## TASK REQUIREMENTS
For the string "http", search the entries below and copy every line where it appears.

## DATA
┌──
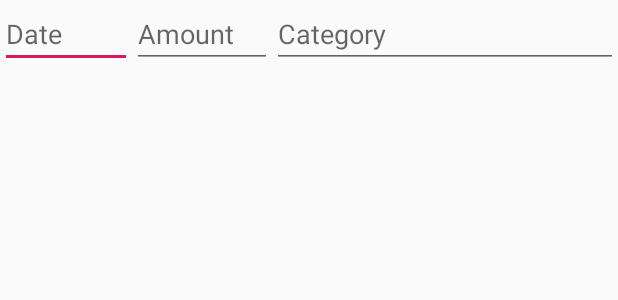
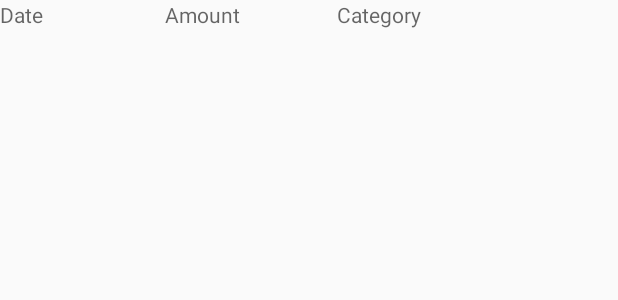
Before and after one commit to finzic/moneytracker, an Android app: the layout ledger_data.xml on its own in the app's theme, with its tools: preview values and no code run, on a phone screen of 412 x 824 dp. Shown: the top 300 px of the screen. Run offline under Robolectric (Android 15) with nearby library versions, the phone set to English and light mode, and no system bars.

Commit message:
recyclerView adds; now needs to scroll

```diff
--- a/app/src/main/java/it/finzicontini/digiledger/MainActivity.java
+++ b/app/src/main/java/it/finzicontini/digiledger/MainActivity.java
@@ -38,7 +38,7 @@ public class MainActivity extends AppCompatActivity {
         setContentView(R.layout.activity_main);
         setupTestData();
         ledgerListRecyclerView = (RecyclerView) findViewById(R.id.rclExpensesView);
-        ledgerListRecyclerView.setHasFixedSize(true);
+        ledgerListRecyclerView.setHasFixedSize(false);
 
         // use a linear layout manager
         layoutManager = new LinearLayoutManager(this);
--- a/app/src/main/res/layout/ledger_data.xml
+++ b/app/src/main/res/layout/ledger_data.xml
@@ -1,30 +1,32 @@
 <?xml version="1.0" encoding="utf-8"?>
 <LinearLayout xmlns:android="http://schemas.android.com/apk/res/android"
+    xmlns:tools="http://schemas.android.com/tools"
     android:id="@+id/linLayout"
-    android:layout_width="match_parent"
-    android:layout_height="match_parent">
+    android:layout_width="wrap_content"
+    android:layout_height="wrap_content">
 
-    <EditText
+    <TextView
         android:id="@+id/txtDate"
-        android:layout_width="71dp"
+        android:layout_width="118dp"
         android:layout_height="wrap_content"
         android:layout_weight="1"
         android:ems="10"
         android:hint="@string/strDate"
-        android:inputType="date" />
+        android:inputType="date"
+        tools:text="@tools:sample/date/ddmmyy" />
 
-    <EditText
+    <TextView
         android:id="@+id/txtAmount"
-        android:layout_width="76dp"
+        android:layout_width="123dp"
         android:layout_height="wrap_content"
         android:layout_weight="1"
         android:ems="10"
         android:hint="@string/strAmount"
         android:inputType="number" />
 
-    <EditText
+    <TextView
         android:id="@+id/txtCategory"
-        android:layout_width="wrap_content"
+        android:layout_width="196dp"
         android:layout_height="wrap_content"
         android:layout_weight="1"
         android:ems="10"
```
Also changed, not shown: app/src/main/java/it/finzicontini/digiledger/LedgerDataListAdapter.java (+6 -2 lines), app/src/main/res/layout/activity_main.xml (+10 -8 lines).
└──
## OUTPUT FOR THIS TASK
 <LinearLayout xmlns:android="http://schemas.android.com/apk/res/android"
+    xmlns:tools="http://schemas.android.com/tools"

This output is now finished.